------ INPUT FOR THIS TASK

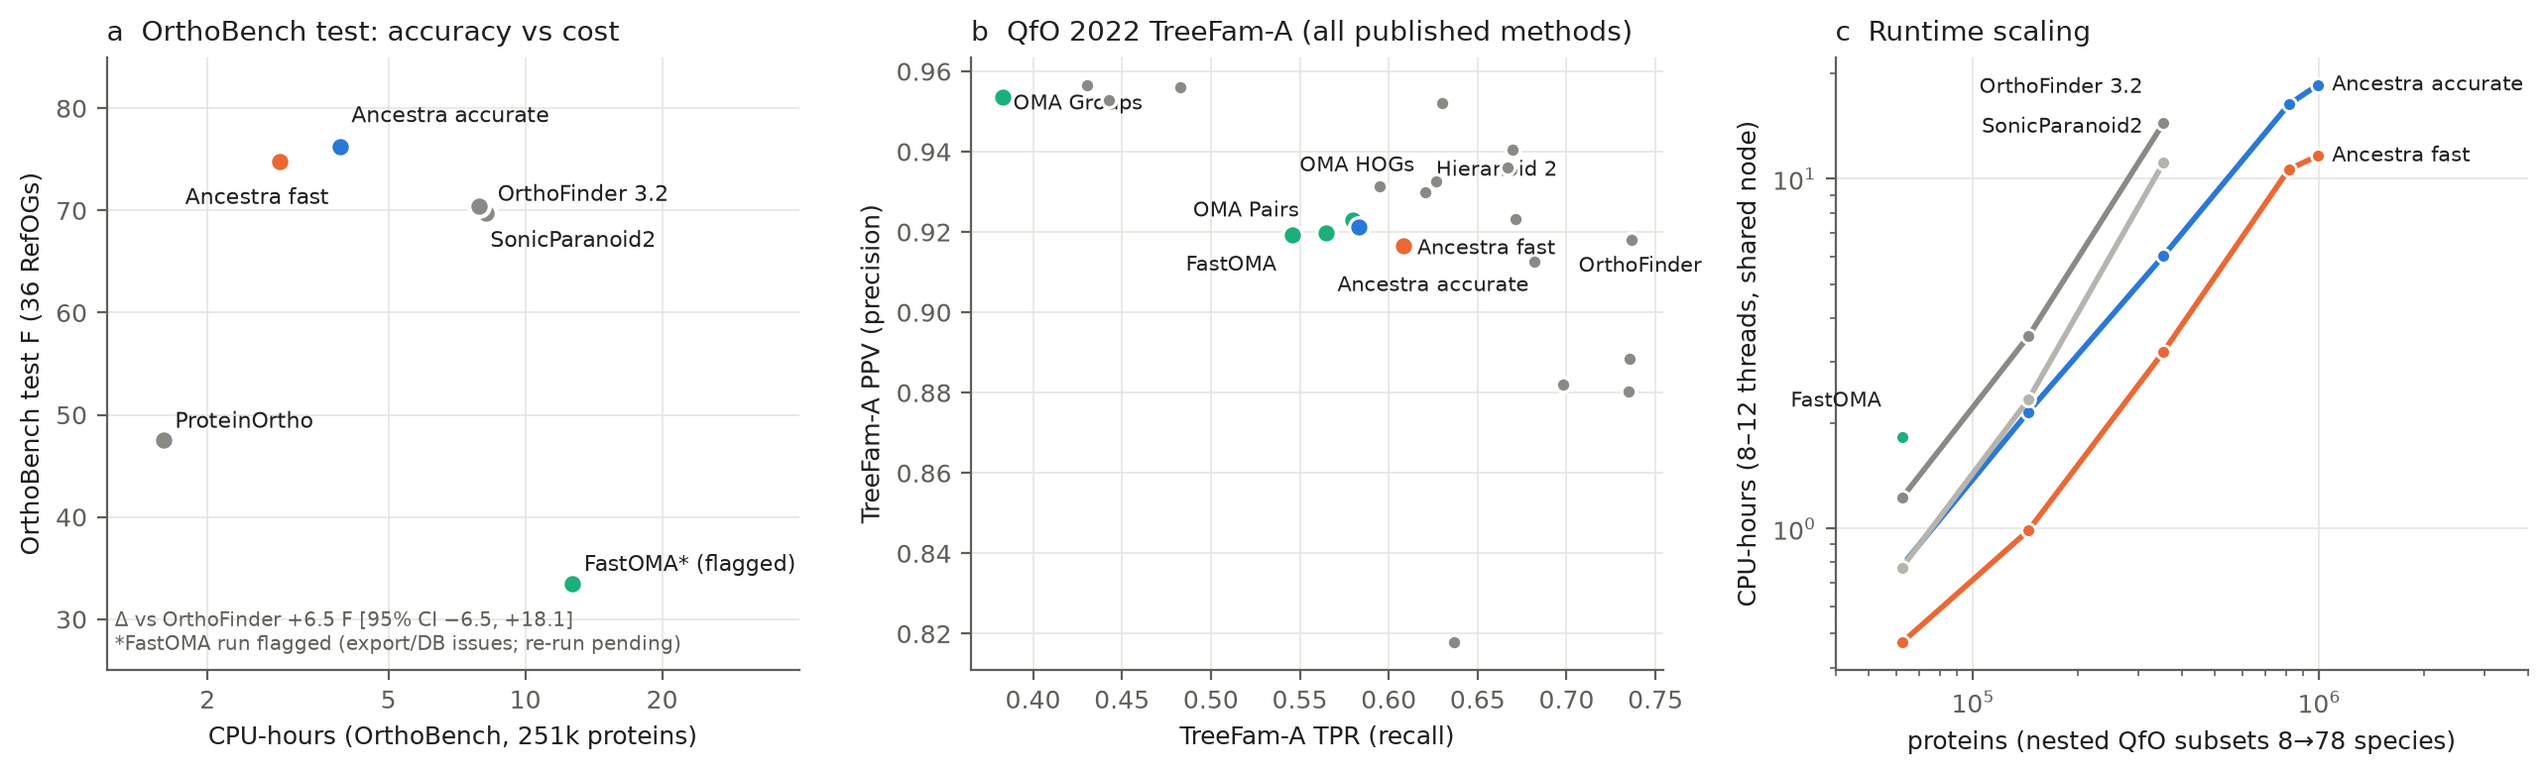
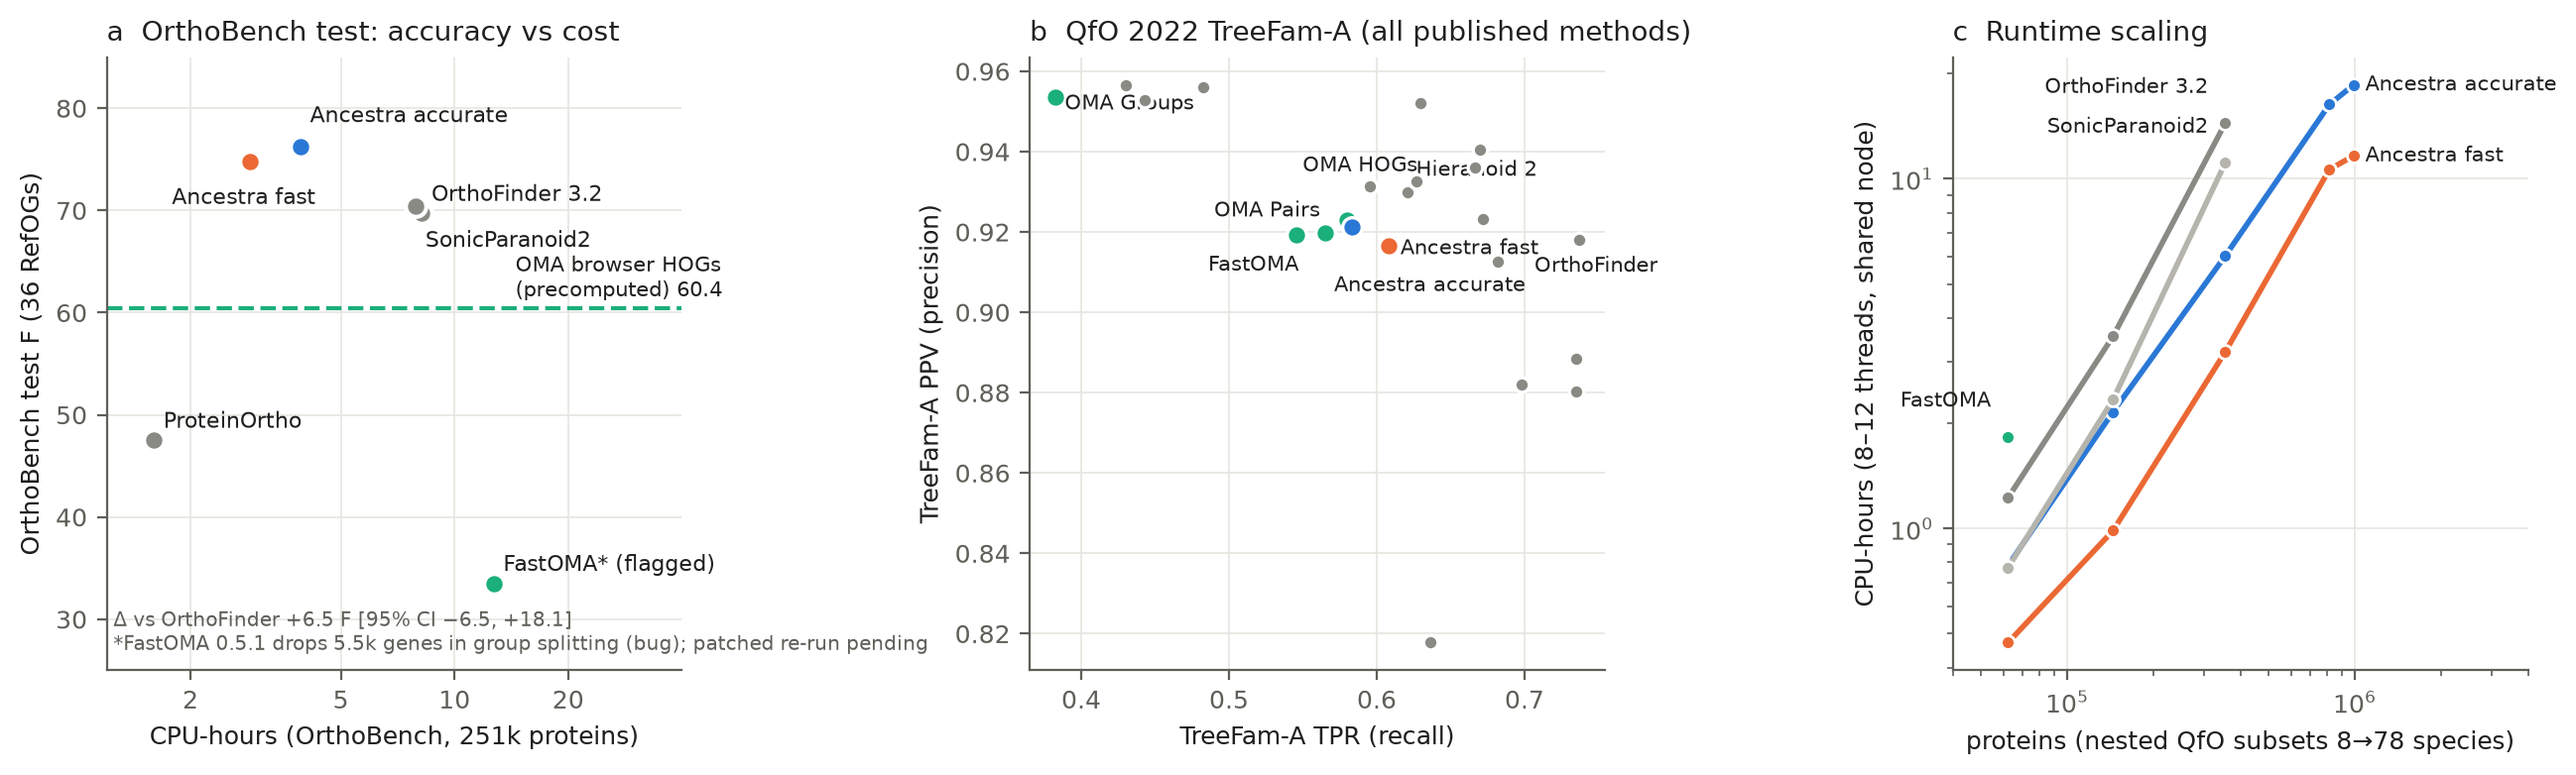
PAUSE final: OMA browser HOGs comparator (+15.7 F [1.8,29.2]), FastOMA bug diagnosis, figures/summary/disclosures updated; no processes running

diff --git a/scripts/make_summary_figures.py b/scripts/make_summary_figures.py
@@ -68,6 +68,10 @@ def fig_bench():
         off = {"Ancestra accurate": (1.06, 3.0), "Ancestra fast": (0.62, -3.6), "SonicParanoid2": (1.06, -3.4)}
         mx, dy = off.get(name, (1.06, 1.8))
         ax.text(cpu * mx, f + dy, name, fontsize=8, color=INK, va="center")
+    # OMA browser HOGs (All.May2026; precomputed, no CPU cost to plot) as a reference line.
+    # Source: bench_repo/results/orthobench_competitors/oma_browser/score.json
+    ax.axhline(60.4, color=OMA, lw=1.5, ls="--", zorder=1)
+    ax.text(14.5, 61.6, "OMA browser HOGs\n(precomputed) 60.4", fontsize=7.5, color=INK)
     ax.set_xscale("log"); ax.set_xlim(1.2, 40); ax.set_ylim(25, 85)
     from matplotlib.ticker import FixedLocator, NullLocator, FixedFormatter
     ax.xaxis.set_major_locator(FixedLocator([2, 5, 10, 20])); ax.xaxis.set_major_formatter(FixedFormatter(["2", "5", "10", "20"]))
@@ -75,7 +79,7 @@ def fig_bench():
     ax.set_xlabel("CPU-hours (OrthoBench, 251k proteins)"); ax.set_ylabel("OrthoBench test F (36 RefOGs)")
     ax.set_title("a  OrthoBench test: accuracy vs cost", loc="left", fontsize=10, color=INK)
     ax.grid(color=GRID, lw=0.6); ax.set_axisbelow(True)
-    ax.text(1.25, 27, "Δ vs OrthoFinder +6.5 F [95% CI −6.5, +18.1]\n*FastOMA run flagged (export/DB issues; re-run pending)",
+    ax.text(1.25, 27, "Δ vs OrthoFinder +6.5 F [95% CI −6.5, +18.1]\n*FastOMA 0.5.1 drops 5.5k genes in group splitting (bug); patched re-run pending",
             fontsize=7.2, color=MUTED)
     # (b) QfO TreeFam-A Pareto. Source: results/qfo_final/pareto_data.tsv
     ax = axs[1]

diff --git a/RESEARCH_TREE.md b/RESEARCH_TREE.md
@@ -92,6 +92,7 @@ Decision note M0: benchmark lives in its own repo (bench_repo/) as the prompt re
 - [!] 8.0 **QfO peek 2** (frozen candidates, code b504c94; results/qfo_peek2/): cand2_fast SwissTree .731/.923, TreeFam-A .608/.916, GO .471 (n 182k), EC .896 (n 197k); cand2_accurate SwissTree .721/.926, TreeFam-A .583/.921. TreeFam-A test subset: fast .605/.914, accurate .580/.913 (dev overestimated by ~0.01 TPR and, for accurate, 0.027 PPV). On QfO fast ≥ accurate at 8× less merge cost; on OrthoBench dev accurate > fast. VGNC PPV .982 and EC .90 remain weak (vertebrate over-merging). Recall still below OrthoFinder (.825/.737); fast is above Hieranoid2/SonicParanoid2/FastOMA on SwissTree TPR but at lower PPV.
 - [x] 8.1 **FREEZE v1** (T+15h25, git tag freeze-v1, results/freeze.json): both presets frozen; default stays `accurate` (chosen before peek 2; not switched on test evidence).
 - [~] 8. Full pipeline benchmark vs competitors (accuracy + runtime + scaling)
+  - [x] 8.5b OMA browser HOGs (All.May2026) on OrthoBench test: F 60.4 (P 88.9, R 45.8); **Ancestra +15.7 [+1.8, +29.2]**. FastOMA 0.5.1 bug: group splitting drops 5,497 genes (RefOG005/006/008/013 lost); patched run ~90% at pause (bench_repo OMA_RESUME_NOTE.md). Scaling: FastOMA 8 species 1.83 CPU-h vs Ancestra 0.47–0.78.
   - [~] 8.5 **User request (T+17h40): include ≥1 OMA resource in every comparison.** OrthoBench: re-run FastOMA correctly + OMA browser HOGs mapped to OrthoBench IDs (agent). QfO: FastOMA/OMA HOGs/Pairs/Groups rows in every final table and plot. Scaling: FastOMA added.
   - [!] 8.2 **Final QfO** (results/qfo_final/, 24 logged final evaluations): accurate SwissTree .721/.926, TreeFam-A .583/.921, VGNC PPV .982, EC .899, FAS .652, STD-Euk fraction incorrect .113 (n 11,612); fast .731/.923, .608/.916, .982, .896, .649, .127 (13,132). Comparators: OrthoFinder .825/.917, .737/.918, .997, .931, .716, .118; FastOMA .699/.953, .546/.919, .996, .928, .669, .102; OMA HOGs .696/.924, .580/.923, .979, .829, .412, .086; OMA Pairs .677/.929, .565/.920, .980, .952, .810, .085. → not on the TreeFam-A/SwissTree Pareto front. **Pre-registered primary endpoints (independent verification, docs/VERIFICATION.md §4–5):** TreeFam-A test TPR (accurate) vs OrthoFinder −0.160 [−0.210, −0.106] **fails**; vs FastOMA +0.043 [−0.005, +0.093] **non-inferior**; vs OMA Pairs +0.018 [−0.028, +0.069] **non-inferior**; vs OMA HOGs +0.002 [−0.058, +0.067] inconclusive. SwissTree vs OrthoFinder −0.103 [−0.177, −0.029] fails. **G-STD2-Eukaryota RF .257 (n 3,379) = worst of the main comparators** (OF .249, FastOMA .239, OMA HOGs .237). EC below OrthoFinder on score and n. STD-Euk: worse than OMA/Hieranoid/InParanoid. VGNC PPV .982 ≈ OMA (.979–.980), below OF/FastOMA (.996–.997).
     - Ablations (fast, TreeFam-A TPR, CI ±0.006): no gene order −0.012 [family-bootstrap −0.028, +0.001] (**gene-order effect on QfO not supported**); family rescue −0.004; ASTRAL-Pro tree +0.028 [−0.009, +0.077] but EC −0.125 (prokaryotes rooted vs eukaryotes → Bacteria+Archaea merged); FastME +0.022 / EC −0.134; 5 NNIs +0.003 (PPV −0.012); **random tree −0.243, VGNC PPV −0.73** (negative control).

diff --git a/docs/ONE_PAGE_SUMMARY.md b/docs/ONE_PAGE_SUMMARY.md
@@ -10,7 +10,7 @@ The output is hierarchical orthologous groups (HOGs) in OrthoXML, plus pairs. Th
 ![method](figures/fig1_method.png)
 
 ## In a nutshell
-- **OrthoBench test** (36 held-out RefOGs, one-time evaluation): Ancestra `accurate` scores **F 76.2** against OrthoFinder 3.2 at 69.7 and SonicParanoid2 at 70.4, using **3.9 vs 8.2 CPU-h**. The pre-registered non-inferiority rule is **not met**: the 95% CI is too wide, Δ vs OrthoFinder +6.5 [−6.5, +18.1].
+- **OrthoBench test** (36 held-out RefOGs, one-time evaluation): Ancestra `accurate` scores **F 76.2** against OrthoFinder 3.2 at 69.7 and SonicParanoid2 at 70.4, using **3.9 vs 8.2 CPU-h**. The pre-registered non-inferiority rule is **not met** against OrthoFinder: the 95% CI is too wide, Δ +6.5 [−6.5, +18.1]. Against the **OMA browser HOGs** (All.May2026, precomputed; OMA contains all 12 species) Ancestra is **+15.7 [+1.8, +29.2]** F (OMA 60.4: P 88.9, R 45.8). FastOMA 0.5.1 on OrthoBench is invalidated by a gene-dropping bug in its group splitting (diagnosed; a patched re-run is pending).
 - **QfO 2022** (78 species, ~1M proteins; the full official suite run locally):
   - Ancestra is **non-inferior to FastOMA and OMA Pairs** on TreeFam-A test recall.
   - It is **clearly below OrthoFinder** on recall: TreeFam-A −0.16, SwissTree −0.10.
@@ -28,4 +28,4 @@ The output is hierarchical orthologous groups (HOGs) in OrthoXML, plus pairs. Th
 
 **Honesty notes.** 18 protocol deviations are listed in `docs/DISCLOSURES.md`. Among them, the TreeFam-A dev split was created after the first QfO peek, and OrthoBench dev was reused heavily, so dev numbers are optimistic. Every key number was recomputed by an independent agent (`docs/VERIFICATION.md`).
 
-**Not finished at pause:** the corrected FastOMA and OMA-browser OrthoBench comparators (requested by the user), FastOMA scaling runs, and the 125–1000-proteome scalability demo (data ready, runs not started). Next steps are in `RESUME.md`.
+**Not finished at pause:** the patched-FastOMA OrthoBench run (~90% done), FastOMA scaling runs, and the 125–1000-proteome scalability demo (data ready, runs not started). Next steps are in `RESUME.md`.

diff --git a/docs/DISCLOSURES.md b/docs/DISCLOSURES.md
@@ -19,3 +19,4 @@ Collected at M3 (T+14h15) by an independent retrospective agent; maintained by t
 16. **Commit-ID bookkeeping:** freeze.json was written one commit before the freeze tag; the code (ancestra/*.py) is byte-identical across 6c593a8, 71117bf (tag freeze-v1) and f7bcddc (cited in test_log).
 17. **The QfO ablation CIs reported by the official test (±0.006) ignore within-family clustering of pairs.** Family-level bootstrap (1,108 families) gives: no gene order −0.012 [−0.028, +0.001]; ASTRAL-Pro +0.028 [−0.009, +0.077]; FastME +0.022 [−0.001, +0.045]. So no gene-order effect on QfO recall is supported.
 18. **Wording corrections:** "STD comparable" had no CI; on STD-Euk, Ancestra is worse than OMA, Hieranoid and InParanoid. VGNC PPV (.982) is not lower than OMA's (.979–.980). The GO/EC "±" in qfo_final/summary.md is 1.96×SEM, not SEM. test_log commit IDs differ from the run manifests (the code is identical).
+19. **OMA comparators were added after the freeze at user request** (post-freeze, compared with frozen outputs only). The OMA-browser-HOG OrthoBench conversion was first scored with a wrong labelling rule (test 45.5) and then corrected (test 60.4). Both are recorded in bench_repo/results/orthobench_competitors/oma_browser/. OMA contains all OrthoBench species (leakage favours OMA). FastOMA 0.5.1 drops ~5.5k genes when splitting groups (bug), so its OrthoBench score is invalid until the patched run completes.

------------
------ INPUT FOR THIS TASK

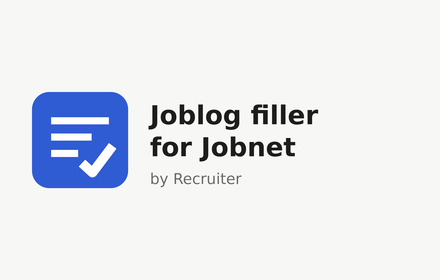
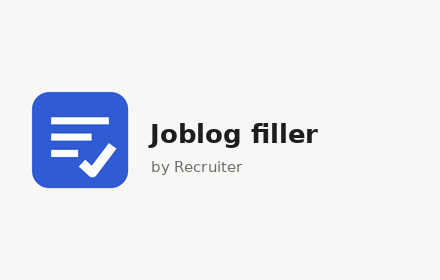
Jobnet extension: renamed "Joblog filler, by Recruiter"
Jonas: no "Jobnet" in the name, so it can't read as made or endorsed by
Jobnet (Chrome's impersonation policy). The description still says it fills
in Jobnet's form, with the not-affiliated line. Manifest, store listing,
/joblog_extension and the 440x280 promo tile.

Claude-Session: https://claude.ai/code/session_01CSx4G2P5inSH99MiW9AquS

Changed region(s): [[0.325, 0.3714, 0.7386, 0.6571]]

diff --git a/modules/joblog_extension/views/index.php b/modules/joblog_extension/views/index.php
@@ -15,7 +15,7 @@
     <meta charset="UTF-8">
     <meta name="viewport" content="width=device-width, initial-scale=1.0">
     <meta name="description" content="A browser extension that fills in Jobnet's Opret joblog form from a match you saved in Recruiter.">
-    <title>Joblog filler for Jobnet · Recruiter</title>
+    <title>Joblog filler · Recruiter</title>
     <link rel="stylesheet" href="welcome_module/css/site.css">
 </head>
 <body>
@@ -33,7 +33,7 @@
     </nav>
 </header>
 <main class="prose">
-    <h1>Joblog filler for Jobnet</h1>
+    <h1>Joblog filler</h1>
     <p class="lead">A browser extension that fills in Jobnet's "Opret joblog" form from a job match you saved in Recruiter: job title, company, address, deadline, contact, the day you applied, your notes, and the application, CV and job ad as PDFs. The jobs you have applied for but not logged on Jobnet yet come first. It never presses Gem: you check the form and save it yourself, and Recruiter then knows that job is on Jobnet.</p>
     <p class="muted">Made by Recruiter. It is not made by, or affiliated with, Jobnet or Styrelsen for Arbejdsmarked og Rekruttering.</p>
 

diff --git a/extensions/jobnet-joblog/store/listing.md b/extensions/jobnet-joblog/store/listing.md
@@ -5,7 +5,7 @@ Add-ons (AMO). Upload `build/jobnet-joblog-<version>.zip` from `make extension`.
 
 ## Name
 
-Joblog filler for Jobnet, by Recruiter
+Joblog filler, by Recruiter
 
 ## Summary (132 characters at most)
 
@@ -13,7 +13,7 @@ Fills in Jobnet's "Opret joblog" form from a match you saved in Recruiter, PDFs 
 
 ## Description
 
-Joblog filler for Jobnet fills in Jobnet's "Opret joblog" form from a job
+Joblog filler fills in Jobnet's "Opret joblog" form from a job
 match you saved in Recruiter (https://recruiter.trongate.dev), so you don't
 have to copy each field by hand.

------------
------ INPUT FOR THIS TASK

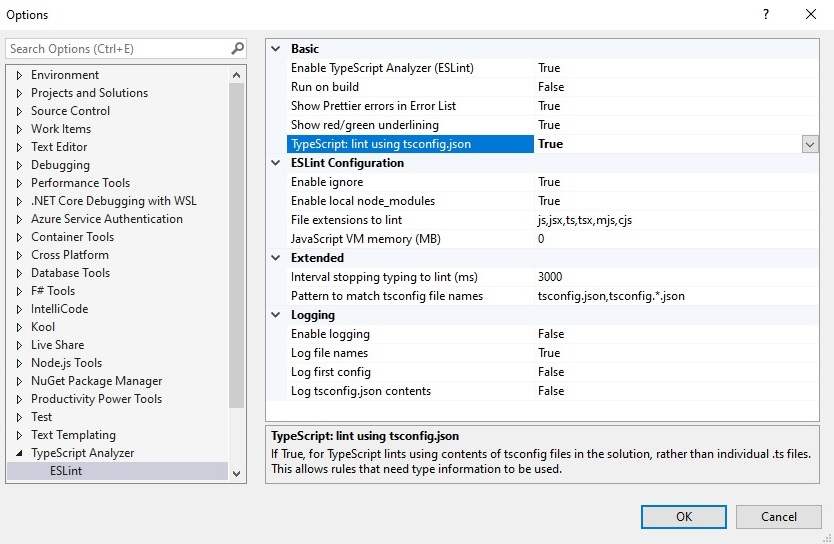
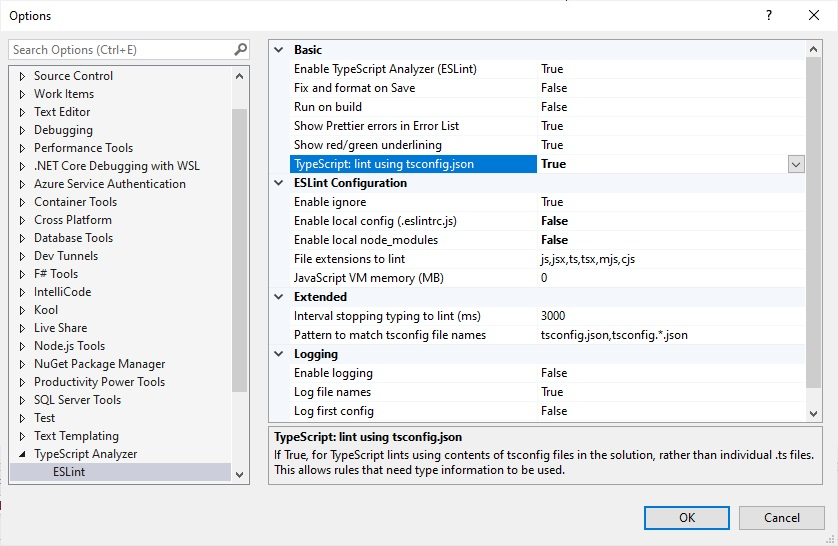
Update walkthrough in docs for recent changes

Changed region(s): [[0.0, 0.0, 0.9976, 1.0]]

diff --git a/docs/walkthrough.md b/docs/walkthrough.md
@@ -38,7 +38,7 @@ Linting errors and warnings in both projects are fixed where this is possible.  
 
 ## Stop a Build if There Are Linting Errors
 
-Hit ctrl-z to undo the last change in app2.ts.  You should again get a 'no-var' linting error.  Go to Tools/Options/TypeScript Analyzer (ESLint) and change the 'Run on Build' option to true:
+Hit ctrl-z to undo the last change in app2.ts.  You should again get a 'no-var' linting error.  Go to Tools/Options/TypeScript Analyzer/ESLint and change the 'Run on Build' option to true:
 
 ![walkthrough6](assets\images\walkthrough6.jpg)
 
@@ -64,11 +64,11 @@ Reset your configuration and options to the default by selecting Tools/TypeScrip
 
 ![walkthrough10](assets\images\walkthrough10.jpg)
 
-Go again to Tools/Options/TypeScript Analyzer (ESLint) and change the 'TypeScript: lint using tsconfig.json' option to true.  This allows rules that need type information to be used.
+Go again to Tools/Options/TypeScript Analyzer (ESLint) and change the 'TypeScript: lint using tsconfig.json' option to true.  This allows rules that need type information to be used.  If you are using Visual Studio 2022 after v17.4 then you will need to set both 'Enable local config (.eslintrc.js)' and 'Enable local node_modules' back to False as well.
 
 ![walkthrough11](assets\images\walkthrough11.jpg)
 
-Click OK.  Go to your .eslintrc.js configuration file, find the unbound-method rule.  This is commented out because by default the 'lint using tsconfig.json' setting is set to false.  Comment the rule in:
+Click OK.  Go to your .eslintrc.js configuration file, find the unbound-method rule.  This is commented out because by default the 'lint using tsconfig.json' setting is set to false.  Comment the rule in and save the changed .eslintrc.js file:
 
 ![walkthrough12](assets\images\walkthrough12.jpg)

------------

**ACTIVITY:** Scan the lines above for "in Jobnet's form, with" and for "Changed region(s): [[0.325, 0.3714, 0.7386, 0.6571]]". Repeat exactly the line holding each of them and every line in between.

**ANSWER SPACE:**
in Jobnet's form, with the not-affiliated line. Manifest, store listing,
/joblog_extension and the 440x280 promo tile.

Claude-Session: https://claude.ai/code/session_01CSx4G2P5inSH99MiW9AquS

Changed region(s): [[0.325, 0.3714, 0.7386, 0.6571]]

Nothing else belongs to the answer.